PROBLEM TO WORK ON
The full set of lines below has to be duplicated exactly, with no picture kept.
----------
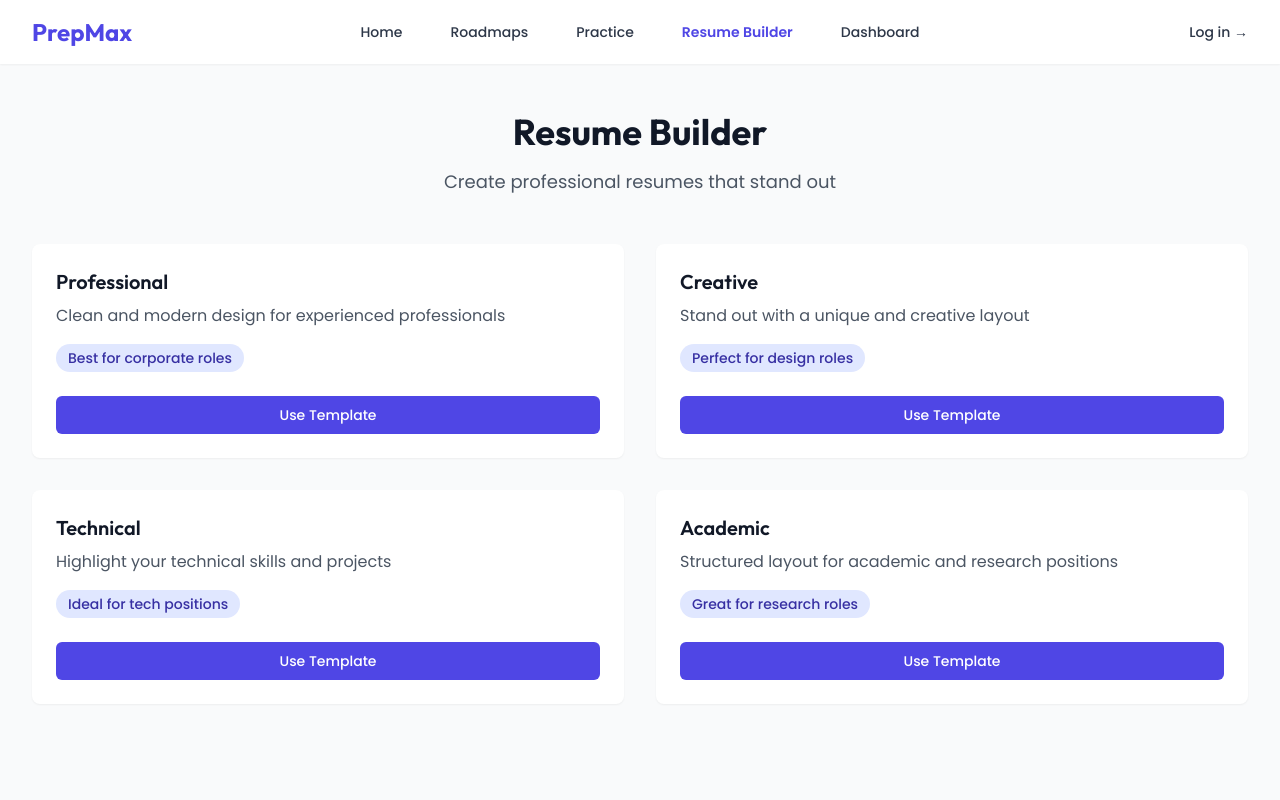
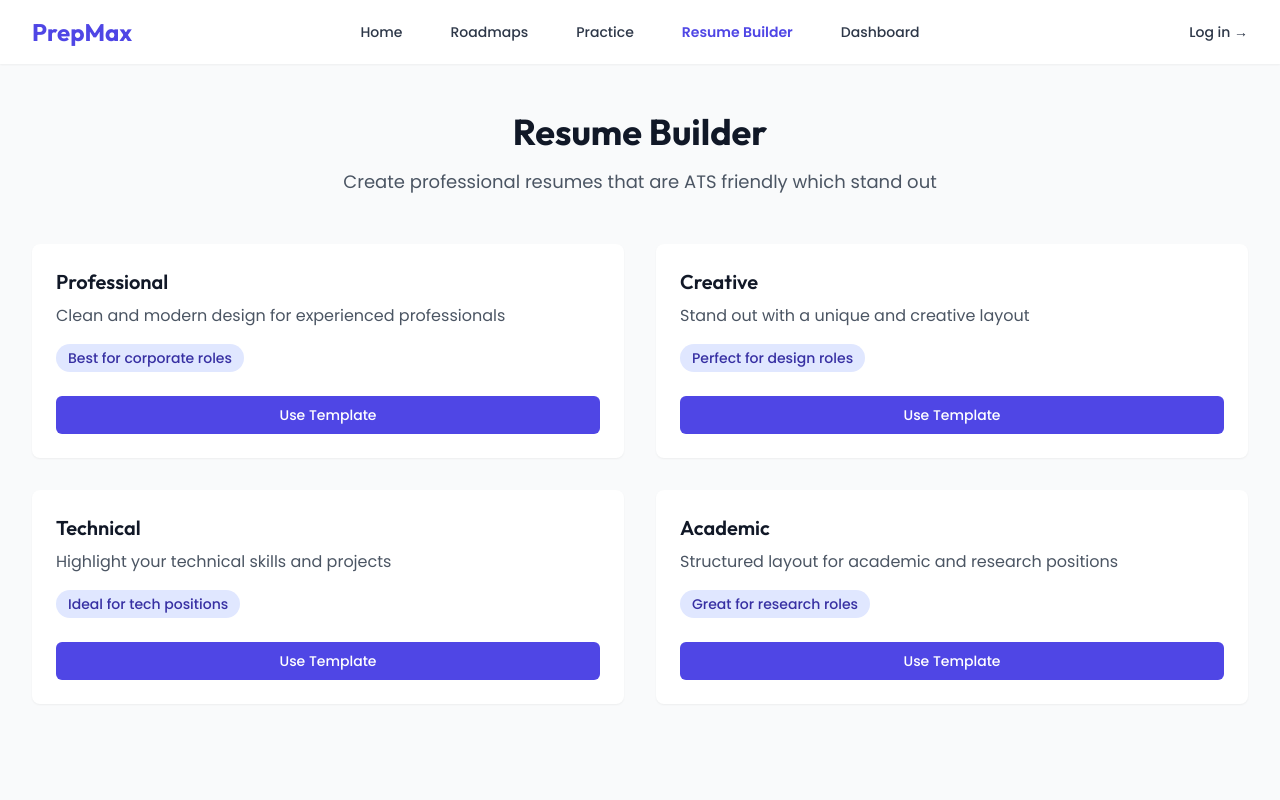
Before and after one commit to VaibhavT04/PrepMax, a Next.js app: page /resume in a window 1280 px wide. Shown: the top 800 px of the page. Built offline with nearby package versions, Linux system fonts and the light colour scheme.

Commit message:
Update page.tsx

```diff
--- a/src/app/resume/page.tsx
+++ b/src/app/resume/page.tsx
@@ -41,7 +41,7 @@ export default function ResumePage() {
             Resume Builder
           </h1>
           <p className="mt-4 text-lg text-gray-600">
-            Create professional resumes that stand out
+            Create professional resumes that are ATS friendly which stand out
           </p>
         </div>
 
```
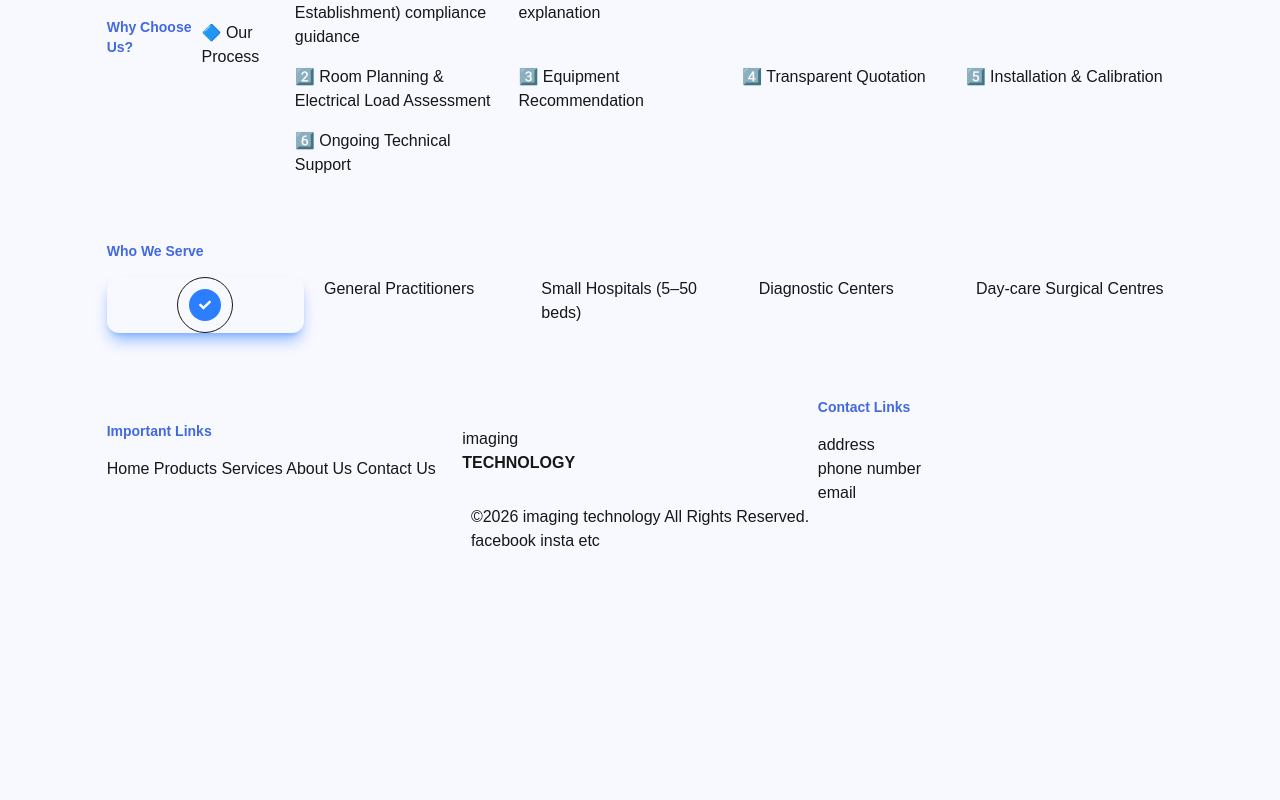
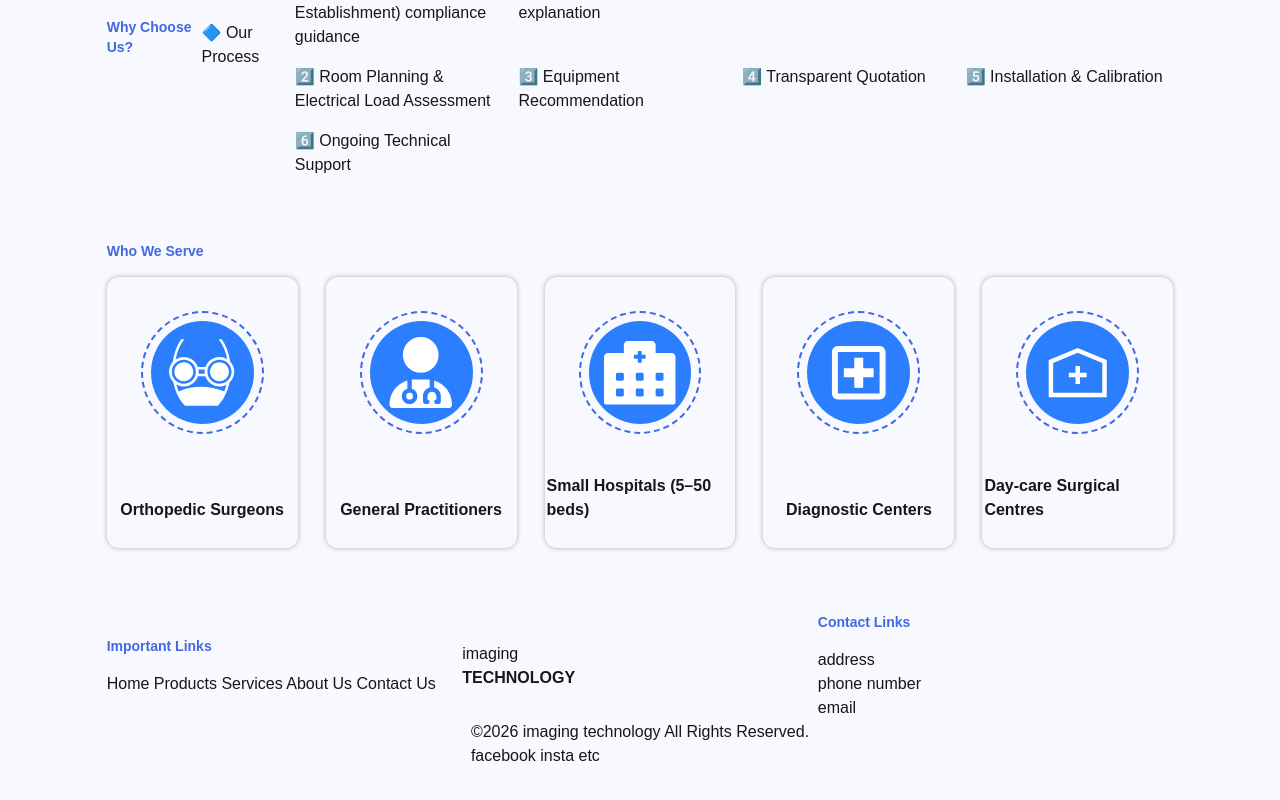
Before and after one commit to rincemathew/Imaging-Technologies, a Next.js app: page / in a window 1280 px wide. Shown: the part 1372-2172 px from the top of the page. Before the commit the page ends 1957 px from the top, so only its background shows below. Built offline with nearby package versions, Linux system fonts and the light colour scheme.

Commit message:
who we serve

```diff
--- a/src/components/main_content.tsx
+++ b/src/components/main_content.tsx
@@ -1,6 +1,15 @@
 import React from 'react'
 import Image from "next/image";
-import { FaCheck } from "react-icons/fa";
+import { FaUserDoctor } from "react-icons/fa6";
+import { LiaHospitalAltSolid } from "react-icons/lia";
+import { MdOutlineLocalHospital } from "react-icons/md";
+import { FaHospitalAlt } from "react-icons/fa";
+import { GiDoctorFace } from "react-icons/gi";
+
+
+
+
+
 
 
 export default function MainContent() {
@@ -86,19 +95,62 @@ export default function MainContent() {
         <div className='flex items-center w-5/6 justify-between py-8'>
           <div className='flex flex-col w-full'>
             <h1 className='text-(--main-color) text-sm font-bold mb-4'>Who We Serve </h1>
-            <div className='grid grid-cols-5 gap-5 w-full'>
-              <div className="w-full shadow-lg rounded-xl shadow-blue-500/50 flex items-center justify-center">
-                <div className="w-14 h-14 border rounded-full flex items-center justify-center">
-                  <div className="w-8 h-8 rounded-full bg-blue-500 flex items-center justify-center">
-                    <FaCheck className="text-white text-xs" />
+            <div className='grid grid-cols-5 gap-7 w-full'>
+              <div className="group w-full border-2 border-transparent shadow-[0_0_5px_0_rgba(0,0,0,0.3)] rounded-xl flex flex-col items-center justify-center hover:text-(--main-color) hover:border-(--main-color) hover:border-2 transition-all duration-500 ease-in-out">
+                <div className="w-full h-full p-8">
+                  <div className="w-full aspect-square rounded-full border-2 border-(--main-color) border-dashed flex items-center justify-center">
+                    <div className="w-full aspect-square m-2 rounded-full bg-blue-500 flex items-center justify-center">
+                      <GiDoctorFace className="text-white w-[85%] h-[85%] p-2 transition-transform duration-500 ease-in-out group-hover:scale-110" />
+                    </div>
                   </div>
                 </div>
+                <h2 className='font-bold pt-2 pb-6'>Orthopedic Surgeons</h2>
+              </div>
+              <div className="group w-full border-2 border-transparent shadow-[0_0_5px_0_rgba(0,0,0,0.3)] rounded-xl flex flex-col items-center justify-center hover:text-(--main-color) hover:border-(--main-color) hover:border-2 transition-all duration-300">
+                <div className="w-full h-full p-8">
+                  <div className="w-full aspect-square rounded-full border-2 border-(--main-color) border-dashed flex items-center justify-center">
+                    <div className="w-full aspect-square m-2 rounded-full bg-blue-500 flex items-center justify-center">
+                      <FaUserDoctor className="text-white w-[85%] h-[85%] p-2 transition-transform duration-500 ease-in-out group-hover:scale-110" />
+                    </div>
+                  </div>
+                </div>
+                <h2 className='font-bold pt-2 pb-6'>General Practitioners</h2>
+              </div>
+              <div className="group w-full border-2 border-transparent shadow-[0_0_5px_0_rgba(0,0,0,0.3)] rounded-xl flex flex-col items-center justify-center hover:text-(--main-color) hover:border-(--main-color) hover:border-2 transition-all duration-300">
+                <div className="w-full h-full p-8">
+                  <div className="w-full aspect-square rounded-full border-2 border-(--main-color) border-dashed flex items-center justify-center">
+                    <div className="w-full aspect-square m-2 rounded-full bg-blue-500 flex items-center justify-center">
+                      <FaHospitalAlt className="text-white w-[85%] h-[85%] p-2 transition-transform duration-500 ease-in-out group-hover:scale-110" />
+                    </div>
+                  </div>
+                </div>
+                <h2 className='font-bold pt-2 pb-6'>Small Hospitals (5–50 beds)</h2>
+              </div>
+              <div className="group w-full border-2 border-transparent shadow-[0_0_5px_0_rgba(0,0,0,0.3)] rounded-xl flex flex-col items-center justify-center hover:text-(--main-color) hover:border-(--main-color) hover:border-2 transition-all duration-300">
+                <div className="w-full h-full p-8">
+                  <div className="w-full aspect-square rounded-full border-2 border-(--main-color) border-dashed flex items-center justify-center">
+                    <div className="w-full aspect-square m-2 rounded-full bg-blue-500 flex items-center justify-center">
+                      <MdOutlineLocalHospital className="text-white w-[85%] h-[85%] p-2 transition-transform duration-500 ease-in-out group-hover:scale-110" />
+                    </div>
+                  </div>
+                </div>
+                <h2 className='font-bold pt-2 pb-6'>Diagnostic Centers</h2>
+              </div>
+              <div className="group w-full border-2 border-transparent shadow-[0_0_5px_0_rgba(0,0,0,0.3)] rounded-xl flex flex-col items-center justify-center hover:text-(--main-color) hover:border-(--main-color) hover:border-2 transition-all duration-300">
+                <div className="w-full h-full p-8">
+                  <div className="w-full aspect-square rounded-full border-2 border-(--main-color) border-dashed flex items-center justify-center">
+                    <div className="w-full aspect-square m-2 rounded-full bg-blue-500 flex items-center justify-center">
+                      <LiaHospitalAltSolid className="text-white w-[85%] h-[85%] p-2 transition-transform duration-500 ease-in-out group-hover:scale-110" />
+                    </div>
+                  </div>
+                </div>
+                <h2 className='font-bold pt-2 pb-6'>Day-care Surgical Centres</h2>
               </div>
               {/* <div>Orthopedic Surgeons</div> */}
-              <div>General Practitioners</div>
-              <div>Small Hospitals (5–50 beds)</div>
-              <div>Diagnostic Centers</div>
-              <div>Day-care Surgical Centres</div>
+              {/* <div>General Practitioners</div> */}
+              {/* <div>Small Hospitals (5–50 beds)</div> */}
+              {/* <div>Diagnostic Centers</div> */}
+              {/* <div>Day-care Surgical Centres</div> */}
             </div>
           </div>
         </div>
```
----------
EXPECTED ANSWER
Before and after one commit to VaibhavT04/PrepMax, a Next.js app: page /resume in a window 1280 px wide. Shown: the top 800 px of the page. Built offline with nearby package versions, Linux system fonts and the light colour scheme.

Commit message:
Update page.tsx

```diff
--- a/src/app/resume/page.tsx
+++ b/src/app/resume/page.tsx
@@ -41,7 +41,7 @@ export default function ResumePage() {
             Resume Builder
           </h1>
           <p className="mt-4 text-lg text-gray-600">
-            Create professional resumes that stand out
+            Create professional resumes that are ATS friendly which stand out
           </p>
         </div>
 
```
Before and after one commit to rincemathew/Imaging-Technologies, a Next.js app: page / in a window 1280 px wide. Shown: the part 1372-2172 px from the top of the page. Before the commit the page ends 1957 px from the top, so only its background shows below. Built offline with nearby package versions, Linux system fonts and the light colour scheme.

Commit message:
who we serve

```diff
--- a/src/components/main_content.tsx
+++ b/src/components/main_content.tsx
@@ -1,6 +1,15 @@
 import React from 'react'
 import Image from "next/image";
-import { FaCheck } from "react-icons/fa";
+import { FaUserDoctor } from "react-icons/fa6";
+import { LiaHospitalAltSolid } from "react-icons/lia";
+import { MdOutlineLocalHospital } from "react-icons/md";
+import { FaHospitalAlt } from "react-icons/fa";
+import { GiDoctorFace } from "react-icons/gi";
+
+
+
+
+
 
 
 export default function MainContent() {
@@ -86,19 +95,62 @@ export default function MainContent() {
         <div className='flex items-center w-5/6 justify-between py-8'>
           <div className='flex flex-col w-full'>
             <h1 className='text-(--main-color) text-sm font-bold mb-4'>Who We Serve </h1>
-            <div className='grid grid-cols-5 gap-5 w-full'>
-              <div className="w-full shadow-lg rounded-xl shadow-blue-500/50 flex items-center justify-center">
-                <div className="w-14 h-14 border rounded-full flex items-center justify-center">
-                  <div className="w-8 h-8 rounded-full bg-blue-500 flex items-center justify-center">
-                    <FaCheck className="text-white text-xs" />
+            <div className='grid grid-cols-5 gap-7 w-full'>
+              <div className="group w-full border-2 border-transparent shadow-[0_0_5px_0_rgba(0,0,0,0.3)] rounded-xl flex flex-col items-center justify-center hover:text-(--main-color) hover:border-(--main-color) hover:border-2 transition-all duration-500 ease-in-out">
+                <div className="w-full h-full p-8">
+                  <div className="w-full aspect-square rounded-full border-2 border-(--main-color) border-dashed flex items-center justify-center">
+                    <div className="w-full aspect-square m-2 rounded-full bg-blue-500 flex items-center justify-center">
+                      <GiDoctorFace className="text-white w-[85%] h-[85%] p-2 transition-transform duration-500 ease-in-out group-hover:scale-110" />
+                    </div>
                   </div>
                 </div>
+                <h2 className='font-bold pt-2 pb-6'>Orthopedic Surgeons</h2>
+              </div>
+              <div className="group w-full border-2 border-transparent shadow-[0_0_5px_0_rgba(0,0,0,0.3)] rounded-xl flex flex-col items-center justify-center hover:text-(--main-color) hover:border-(--main-color) hover:border-2 transition-all duration-300">
+                <div className="w-full h-full p-8">
+                  <div className="w-full aspect-square rounded-full border-2 border-(--main-color) border-dashed flex items-center justify-center">
+                    <div className="w-full aspect-square m-2 rounded-full bg-blue-500 flex items-center justify-center">
+                      <FaUserDoctor className="text-white w-[85%] h-[85%] p-2 transition-transform duration-500 ease-in-out group-hover:scale-110" />
+                    </div>
+                  </div>
+                </div>
+                <h2 className='font-bold pt-2 pb-6'>General Practitioners</h2>
+              </div>
+              <div className="group w-full border-2 border-transparent shadow-[0_0_5px_0_rgba(0,0,0,0.3)] rounded-xl flex flex-col items-center justify-center hover:text-(--main-color) hover:border-(--main-color) hover:border-2 transition-all duration-300">
+                <div className="w-full h-full p-8">
+                  <div className="w-full aspect-square rounded-full border-2 border-(--main-color) border-dashed flex items-center justify-center">
+                    <div className="w-full aspect-square m-2 rounded-full bg-blue-500 flex items-center justify-center">
+                      <FaHospitalAlt className="text-white w-[85%] h-[85%] p-2 transition-transform duration-500 ease-in-out group-hover:scale-110" />
+                    </div>
+                  </div>
+                </div>
+                <h2 className='font-bold pt-2 pb-6'>Small Hospitals (5–50 beds)</h2>
+              </div>
+              <div className="group w-full border-2 border-transparent shadow-[0_0_5px_0_rgba(0,0,0,0.3)] rounded-xl flex flex-col items-center justify-center hover:text-(--main-color) hover:border-(--main-color) hover:border-2 transition-all duration-300">
+                <div className="w-full h-full p-8">
+                  <div className="w-full aspect-square rounded-full border-2 border-(--main-color) border-dashed flex items-center justify-center">
+                    <div className="w-full aspect-square m-2 rounded-full bg-blue-500 flex items-center justify-center">
+                      <MdOutlineLocalHospital className="text-white w-[85%] h-[85%] p-2 transition-transform duration-500 ease-in-out group-hover:scale-110" />
+                    </div>
+                  </div>
+                </div>
+                <h2 className='font-bold pt-2 pb-6'>Diagnostic Centers</h2>
+              </div>
+              <div className="group w-full border-2 border-transparent shadow-[0_0_5px_0_rgba(0,0,0,0.3)] rounded-xl flex flex-col items-center justify-center hover:text-(--main-color) hover:border-(--main-color) hover:border-2 transition-all duration-300">
+                <div className="w-full h-full p-8">
+                  <div className="w-full aspect-square rounded-full border-2 border-(--main-color) border-dashed flex items-center justify-center">
+                    <div className="w-full aspect-square m-2 rounded-full bg-blue-500 flex items-center justify-center">
+                      <LiaHospitalAltSolid className="text-white w-[85%] h-[85%] p-2 transition-transform duration-500 ease-in-out group-hover:scale-110" />
+                    </div>
+                  </div>
+                </div>
+                <h2 className='font-bold pt-2 pb-6'>Day-care Surgical Centres</h2>
               </div>
               {/* <div>Orthopedic Surgeons</div> */}
-              <div>General Practitioners</div>
-              <div>Small Hospitals (5–50 beds)</div>
-              <div>Diagnostic Centers</div>
-              <div>Day-care Surgical Centres</div>
+              {/* <div>General Practitioners</div> */}
+              {/* <div>Small Hospitals (5–50 beds)</div> */}
+              {/* <div>Diagnostic Centers</div> */}
+              {/* <div>Day-care Surgical Centres</div> */}
             </div>
           </div>
         </div>
```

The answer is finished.